INPUT MATERIAL>
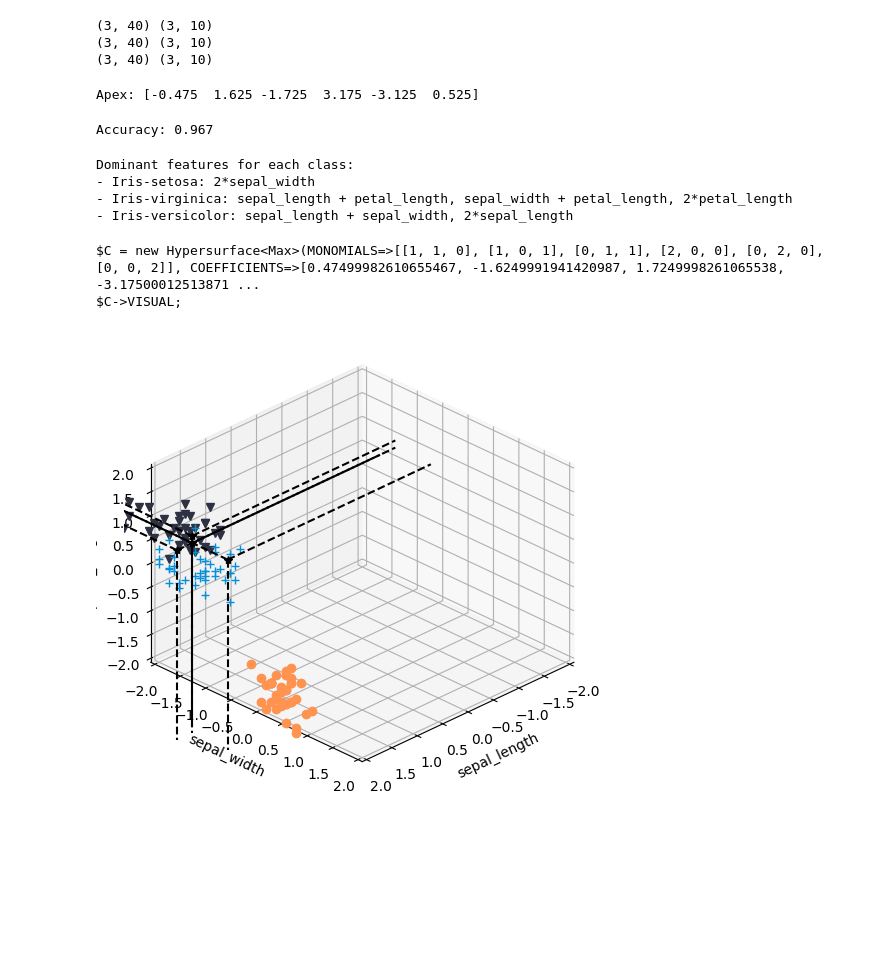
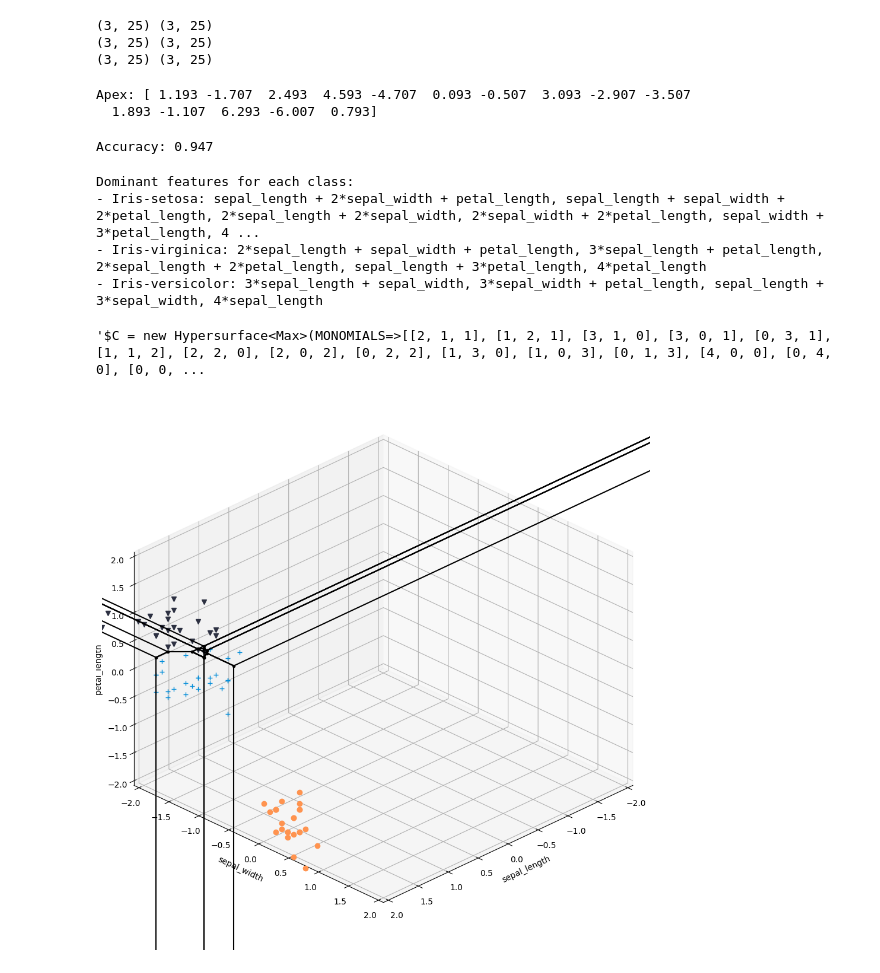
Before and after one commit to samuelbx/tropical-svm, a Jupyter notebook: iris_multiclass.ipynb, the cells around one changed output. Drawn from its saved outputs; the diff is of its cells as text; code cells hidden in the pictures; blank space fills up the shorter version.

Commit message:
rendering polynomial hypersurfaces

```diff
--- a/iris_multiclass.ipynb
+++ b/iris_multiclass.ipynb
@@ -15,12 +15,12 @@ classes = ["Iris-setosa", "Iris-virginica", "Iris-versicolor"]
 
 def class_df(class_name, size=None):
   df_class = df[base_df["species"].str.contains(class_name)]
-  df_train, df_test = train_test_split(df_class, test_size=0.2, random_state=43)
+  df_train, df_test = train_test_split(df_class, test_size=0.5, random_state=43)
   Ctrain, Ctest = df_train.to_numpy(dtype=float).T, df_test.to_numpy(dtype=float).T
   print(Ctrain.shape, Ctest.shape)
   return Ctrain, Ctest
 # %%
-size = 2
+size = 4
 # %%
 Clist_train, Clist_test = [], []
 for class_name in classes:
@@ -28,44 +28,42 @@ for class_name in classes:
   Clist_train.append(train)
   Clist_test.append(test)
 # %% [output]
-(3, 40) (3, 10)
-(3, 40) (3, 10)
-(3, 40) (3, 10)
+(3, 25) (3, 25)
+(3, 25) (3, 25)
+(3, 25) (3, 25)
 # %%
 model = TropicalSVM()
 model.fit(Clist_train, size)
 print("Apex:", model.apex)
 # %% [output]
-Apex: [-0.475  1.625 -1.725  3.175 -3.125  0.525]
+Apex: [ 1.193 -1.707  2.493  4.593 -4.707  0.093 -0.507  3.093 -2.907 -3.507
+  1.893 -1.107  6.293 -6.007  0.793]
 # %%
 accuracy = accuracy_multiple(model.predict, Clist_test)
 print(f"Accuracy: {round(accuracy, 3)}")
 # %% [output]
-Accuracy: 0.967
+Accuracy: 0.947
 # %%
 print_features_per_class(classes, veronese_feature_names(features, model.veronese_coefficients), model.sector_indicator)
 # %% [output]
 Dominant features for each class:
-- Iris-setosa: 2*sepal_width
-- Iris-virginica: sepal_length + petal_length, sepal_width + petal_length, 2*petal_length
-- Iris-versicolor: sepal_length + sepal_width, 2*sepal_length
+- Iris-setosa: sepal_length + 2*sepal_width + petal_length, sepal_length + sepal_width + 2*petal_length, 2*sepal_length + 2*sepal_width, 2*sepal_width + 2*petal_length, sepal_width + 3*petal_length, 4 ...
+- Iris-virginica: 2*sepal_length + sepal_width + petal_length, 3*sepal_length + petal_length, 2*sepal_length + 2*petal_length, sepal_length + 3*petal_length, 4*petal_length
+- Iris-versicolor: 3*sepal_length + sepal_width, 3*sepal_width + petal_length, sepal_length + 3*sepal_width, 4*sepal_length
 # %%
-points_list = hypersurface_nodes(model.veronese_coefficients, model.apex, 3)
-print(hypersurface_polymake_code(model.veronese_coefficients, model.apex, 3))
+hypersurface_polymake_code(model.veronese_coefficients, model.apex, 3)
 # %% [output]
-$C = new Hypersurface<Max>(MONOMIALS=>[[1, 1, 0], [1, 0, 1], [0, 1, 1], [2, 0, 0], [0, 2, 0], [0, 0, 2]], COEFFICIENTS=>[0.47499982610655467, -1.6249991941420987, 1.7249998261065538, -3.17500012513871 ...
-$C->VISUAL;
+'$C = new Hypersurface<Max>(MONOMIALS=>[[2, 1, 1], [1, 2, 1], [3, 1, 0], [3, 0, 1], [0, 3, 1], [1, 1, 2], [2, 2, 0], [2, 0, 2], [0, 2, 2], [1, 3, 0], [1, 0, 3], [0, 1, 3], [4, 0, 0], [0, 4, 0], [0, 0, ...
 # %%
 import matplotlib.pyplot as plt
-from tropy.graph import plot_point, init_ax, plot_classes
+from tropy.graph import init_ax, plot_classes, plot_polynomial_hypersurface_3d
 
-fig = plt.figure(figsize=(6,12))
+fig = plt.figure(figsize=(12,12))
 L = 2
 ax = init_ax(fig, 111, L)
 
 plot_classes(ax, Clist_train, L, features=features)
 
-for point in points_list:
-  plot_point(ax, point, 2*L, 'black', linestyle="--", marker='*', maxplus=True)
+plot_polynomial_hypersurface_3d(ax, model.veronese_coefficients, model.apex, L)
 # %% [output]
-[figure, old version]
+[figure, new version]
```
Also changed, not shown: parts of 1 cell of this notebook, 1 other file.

TASK DIRECTIONS> Please output the data above exactly as given, omitting every picture.

ANSWER TO THE EXERCISE>
Before and after one commit to samuelbx/tropical-svm, a Jupyter notebook: iris_multiclass.ipynb, the cells around one changed output. Drawn from its saved outputs; the diff is of its cells as text; code cells hidden in the pictures; blank space fills up the shorter version.

Commit message:
rendering polynomial hypersurfaces

```diff
--- a/iris_multiclass.ipynb
+++ b/iris_multiclass.ipynb
@@ -15,12 +15,12 @@ classes = ["Iris-setosa", "Iris-virginica", "Iris-versicolor"]
 
 def class_df(class_name, size=None):
   df_class = df[base_df["species"].str.contains(class_name)]
-  df_train, df_test = train_test_split(df_class, test_size=0.2, random_state=43)
+  df_train, df_test = train_test_split(df_class, test_size=0.5, random_state=43)
   Ctrain, Ctest = df_train.to_numpy(dtype=float).T, df_test.to_numpy(dtype=float).T
   print(Ctrain.shape, Ctest.shape)
   return Ctrain, Ctest
 # %%
-size = 2
+size = 4
 # %%
 Clist_train, Clist_test = [], []
 for class_name in classes:
@@ -28,44 +28,42 @@ for class_name in classes:
   Clist_train.append(train)
   Clist_test.append(test)
 # %% [output]
-(3, 40) (3, 10)
-(3, 40) (3, 10)
-(3, 40) (3, 10)
+(3, 25) (3, 25)
+(3, 25) (3, 25)
+(3, 25) (3, 25)
 # %%
 model = TropicalSVM()
 model.fit(Clist_train, size)
 print("Apex:", model.apex)
 # %% [output]
-Apex: [-0.475  1.625 -1.725  3.175 -3.125  0.525]
+Apex: [ 1.193 -1.707  2.493  4.593 -4.707  0.093 -0.507  3.093 -2.907 -3.507
+  1.893 -1.107  6.293 -6.007  0.793]
 # %%
 accuracy = accuracy_multiple(model.predict, Clist_test)
 print(f"Accuracy: {round(accuracy, 3)}")
 # %% [output]
-Accuracy: 0.967
+Accuracy: 0.947
 # %%
 print_features_per_class(classes, veronese_feature_names(features, model.veronese_coefficients), model.sector_indicator)
 # %% [output]
 Dominant features for each class:
-- Iris-setosa: 2*sepal_width
-- Iris-virginica: sepal_length + petal_length, sepal_width + petal_length, 2*petal_length
-- Iris-versicolor: sepal_length + sepal_width, 2*sepal_length
+- Iris-setosa: sepal_length + 2*sepal_width + petal_length, sepal_length + sepal_width + 2*petal_length, 2*sepal_length + 2*sepal_width, 2*sepal_width + 2*petal_length, sepal_width + 3*petal_length, 4 ...
+- Iris-virginica: 2*sepal_length + sepal_width + petal_length, 3*sepal_length + petal_length, 2*sepal_length + 2*petal_length, sepal_length + 3*petal_length, 4*petal_length
+- Iris-versicolor: 3*sepal_length + sepal_width, 3*sepal_width + petal_length, sepal_length + 3*sepal_width, 4*sepal_length
 # %%
-points_list = hypersurface_nodes(model.veronese_coefficients, model.apex, 3)
-print(hypersurface_polymake_code(model.veronese_coefficients, model.apex, 3))
+hypersurface_polymake_code(model.veronese_coefficients, model.apex, 3)
 # %% [output]
-$C = new Hypersurface<Max>(MONOMIALS=>[[1, 1, 0], [1, 0, 1], [0, 1, 1], [2, 0, 0], [0, 2, 0], [0, 0, 2]], COEFFICIENTS=>[0.47499982610655467, -1.6249991941420987, 1.7249998261065538, -3.17500012513871 ...
-$C->VISUAL;
+'$C = new Hypersurface<Max>(MONOMIALS=>[[2, 1, 1], [1, 2, 1], [3, 1, 0], [3, 0, 1], [0, 3, 1], [1, 1, 2], [2, 2, 0], [2, 0, 2], [0, 2, 2], [1, 3, 0], [1, 0, 3], [0, 1, 3], [4, 0, 0], [0, 4, 0], [0, 0, ...
 # %%
 import matplotlib.pyplot as plt
-from tropy.graph import plot_point, init_ax, plot_classes
+from tropy.graph import init_ax, plot_classes, plot_polynomial_hypersurface_3d
 
-fig = plt.figure(figsize=(6,12))
+fig = plt.figure(figsize=(12,12))
 L = 2
 ax = init_ax(fig, 111, L)
 
 plot_classes(ax, Clist_train, L, features=features)
 
-for point in points_list:
-  plot_point(ax, point, 2*L, 'black', linestyle="--", marker='*', maxplus=True)
+plot_polynomial_hypersurface_3d(ax, model.veronese_coefficients, model.apex, L)
 # %% [output]
-[figure, old version]
+[figure, new version]
```
Also changed, not shown: parts of 1 cell of this notebook, 1 other file.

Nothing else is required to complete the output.